● **What to work on**:
Every line of the material below in which "views" shows up is to be located and copied.
== Segment start ==
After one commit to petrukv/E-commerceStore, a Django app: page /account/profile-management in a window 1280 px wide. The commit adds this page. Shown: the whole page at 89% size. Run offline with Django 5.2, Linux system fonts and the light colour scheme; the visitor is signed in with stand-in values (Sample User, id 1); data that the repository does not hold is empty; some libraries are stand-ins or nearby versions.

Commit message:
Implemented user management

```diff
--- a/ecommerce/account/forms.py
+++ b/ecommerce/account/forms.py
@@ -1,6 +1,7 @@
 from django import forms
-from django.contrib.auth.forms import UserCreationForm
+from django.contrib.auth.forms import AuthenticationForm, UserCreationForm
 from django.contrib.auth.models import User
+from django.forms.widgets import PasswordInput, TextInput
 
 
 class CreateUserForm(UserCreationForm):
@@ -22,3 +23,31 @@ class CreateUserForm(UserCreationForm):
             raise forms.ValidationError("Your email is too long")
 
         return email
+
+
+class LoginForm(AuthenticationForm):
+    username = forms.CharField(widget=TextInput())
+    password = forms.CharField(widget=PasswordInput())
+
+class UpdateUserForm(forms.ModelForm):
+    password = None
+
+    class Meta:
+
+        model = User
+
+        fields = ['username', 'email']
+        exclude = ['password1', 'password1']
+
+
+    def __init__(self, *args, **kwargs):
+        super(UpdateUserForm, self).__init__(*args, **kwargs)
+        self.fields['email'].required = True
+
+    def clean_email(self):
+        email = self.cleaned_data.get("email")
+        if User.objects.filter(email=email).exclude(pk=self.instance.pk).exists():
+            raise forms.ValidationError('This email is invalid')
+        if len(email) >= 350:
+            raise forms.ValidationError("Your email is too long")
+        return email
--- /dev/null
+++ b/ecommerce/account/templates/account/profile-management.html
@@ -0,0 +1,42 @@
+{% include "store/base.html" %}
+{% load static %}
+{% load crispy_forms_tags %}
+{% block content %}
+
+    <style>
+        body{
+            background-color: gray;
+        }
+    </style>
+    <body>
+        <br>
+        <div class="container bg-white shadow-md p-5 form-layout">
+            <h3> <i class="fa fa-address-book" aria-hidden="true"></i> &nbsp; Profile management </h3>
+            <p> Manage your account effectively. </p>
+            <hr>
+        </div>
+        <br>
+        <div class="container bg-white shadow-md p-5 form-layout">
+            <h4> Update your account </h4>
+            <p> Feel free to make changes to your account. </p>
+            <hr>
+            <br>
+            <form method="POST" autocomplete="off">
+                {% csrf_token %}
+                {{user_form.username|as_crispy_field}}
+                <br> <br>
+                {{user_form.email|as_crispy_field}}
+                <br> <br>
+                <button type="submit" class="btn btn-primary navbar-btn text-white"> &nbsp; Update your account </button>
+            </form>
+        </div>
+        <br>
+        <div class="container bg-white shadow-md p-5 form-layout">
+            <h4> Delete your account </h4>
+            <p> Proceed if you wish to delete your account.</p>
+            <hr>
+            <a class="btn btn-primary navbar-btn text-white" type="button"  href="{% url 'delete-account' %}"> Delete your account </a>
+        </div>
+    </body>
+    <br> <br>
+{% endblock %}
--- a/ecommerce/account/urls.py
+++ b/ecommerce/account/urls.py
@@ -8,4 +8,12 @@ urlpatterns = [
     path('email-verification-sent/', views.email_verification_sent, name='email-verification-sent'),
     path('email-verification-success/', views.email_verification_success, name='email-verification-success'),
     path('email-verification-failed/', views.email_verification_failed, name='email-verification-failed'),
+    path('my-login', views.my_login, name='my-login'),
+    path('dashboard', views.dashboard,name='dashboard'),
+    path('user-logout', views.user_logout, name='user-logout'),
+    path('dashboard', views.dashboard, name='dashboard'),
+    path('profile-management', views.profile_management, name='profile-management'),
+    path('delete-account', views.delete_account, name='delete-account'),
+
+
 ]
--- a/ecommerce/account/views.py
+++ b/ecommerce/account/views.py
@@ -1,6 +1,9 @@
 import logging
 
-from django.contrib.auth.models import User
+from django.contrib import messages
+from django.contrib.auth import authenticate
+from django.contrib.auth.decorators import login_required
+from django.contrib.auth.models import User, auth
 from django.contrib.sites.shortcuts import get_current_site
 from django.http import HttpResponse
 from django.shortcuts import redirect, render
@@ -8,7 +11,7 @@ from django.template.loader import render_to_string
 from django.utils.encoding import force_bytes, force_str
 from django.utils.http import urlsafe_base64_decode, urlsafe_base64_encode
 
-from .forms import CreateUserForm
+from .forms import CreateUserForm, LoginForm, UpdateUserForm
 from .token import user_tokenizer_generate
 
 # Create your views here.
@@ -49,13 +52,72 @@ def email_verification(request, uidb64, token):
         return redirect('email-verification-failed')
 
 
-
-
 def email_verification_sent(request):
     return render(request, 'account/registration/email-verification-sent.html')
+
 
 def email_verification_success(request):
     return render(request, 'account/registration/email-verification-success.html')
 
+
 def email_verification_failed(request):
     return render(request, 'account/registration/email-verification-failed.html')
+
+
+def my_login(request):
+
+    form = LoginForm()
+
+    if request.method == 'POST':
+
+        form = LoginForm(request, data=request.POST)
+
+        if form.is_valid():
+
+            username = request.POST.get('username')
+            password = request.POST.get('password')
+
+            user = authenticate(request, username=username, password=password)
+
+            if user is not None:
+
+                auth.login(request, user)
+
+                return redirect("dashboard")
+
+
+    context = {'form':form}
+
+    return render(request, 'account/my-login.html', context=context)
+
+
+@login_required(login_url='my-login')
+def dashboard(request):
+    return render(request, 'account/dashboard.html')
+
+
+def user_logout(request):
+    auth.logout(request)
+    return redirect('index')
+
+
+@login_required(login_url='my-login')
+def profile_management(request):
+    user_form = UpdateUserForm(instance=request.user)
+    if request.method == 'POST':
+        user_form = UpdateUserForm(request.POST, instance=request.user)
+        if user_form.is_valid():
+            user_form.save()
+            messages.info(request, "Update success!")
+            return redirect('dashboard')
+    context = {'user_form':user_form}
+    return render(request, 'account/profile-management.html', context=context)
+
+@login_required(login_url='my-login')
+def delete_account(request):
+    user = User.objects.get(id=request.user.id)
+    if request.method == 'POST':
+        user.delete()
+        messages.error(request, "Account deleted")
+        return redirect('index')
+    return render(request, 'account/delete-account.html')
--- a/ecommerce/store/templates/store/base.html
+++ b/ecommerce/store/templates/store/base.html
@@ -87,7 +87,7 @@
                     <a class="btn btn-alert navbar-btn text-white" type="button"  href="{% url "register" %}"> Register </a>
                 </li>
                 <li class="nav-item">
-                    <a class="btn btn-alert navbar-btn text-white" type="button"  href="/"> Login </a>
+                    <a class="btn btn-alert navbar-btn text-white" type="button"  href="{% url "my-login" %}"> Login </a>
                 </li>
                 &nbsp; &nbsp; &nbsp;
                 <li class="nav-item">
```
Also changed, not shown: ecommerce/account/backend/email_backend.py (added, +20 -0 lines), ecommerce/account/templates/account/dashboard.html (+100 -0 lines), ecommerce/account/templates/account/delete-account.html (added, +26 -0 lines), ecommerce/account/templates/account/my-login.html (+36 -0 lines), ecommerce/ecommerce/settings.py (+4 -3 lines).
== Segment end ==
● **Worked solution**:
     path('email-verification-sent/', views.email_verification_sent, name='email-verification-sent'),
     path('email-verification-success/', views.email_verification_success, name='email-verification-success'),
     path('email-verification-failed/', views.email_verification_failed, name='email-verification-failed'),
+    path('my-login', views.my_login, name='my-login'),
+    path('dashboard', views.dashboard,name='dashboard'),
+    path('user-logout', views.user_logout, name='user-logout'),
+    path('dashboard', views.dashboard, name='dashboard'),
+    path('profile-management', views.profile_management, name='profile-management'),
+    path('delete-account', views.delete_account, name='delete-account'),
--- a/ecommerce/account/views.py
+++ b/ecommerce/account/views.py
 # Create your views here.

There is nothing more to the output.